INSTRUCTIONS FOR THE TASK: Report each line of the listing that carries the word "groupBehavioral".

————

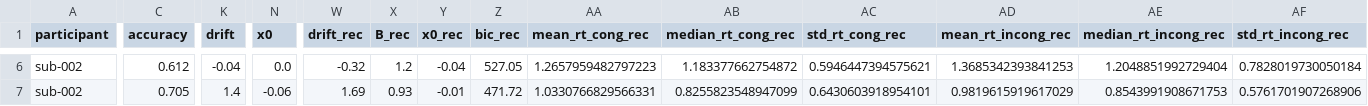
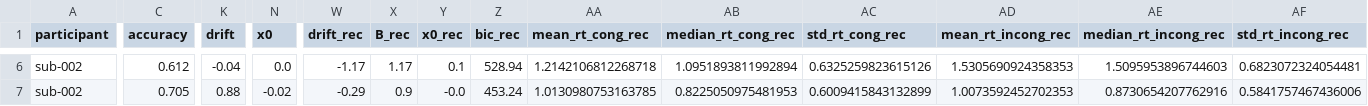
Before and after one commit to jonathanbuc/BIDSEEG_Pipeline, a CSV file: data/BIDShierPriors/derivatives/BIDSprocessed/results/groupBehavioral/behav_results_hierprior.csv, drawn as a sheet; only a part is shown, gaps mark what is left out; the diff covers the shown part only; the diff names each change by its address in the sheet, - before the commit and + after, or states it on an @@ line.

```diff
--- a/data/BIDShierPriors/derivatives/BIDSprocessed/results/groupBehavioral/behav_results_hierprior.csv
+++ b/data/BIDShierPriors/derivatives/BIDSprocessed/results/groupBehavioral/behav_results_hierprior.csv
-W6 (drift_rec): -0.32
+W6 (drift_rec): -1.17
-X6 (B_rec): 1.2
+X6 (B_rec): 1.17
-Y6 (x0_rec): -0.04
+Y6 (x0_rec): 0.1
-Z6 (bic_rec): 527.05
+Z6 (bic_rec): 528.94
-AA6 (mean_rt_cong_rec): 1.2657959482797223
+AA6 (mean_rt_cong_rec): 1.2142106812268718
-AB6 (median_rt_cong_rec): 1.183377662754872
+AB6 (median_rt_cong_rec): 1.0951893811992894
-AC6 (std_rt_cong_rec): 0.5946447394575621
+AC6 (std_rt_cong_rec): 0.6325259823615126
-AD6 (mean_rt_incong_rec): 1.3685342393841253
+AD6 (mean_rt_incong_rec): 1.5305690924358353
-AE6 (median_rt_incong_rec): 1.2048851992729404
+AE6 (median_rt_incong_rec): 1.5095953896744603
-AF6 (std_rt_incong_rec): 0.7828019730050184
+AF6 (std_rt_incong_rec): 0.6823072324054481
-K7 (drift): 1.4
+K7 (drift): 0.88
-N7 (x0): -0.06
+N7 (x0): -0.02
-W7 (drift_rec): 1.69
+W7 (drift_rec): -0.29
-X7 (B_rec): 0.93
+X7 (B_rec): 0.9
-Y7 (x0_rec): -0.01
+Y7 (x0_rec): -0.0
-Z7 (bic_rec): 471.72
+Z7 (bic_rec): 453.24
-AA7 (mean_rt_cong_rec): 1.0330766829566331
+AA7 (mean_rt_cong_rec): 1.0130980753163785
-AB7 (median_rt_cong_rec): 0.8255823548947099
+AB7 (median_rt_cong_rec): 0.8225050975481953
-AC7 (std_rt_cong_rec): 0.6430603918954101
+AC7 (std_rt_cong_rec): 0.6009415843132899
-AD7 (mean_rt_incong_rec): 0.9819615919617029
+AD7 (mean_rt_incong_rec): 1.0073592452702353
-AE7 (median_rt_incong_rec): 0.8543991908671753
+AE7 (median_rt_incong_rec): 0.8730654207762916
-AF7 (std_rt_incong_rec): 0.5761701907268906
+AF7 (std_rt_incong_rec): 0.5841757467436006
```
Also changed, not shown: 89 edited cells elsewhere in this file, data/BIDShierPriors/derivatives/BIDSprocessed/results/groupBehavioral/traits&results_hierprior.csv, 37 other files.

————

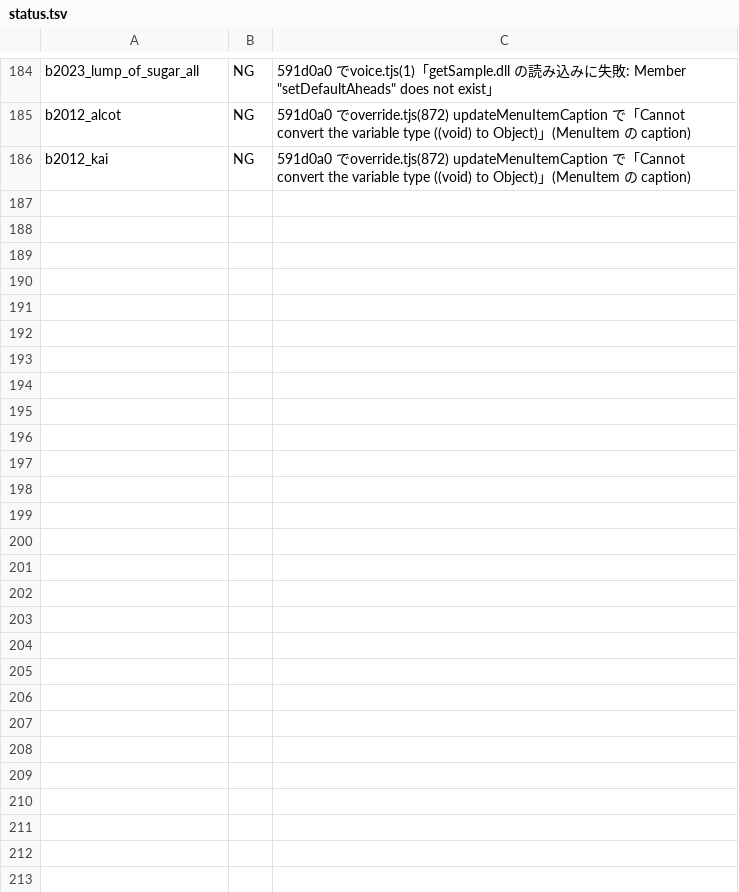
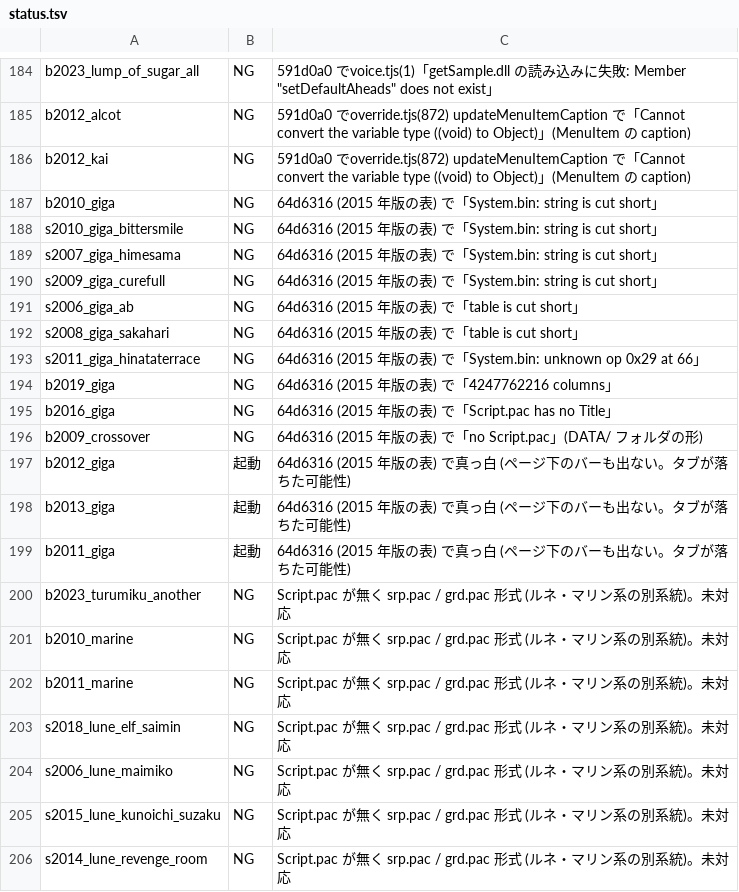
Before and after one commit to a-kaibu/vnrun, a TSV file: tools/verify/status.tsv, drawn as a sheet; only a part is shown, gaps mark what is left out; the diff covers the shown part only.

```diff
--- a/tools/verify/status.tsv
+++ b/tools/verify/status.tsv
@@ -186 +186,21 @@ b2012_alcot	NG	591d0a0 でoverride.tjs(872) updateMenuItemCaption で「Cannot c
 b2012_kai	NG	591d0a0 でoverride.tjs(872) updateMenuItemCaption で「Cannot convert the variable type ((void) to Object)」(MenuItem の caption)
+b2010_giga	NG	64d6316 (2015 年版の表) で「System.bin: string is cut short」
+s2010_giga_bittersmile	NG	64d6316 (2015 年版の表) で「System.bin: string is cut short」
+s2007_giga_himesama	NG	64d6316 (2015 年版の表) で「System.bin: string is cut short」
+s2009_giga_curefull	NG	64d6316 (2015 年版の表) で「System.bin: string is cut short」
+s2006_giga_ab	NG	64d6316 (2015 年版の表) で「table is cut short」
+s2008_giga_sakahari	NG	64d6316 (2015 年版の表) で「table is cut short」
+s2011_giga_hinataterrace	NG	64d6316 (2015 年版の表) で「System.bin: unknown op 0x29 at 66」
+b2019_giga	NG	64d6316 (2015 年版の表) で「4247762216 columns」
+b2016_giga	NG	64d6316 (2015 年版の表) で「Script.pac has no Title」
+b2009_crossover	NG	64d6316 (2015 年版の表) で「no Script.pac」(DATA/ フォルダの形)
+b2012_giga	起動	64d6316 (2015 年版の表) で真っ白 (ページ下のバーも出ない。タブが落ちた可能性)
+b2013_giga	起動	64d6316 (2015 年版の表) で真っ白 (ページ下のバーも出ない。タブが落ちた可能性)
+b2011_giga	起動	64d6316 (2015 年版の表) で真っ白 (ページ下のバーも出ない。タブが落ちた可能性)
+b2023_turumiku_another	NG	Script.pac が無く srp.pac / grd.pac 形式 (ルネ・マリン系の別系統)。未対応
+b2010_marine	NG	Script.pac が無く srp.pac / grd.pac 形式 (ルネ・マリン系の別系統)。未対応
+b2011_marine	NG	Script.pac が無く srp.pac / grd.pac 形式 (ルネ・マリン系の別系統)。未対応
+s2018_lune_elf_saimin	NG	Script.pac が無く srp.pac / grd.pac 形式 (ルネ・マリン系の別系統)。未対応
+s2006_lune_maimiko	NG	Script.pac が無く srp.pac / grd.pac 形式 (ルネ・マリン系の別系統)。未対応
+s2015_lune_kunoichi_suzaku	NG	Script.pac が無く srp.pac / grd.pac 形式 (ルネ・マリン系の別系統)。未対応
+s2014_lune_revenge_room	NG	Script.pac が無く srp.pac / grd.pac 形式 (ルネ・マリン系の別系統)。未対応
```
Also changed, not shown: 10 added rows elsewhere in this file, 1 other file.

————

FINAL ANSWER:
Before and after one commit to jonathanbuc/BIDSEEG_Pipeline, a CSV file: data/BIDShierPriors/derivatives/BIDSprocessed/results/groupBehavioral/behav_results_hierprior.csv, drawn as a sheet; only a part is shown, gaps mark what is left out; the diff covers the shown part only; the diff names each change by its address in the sheet, - before the commit and + after, or states it on an @@ line.
--- a/data/BIDShierPriors/derivatives/BIDSprocessed/results/groupBehavioral/behav_results_hierprior.csv
+++ b/data/BIDShierPriors/derivatives/BIDSprocessed/results/groupBehavioral/behav_results_hierprior.csv
Also changed, not shown: 89 edited cells elsewhere in this file, data/BIDShierPriors/derivatives/BIDSprocessed/results/groupBehavioral/traits&results_hierprior.csv, 37 other files.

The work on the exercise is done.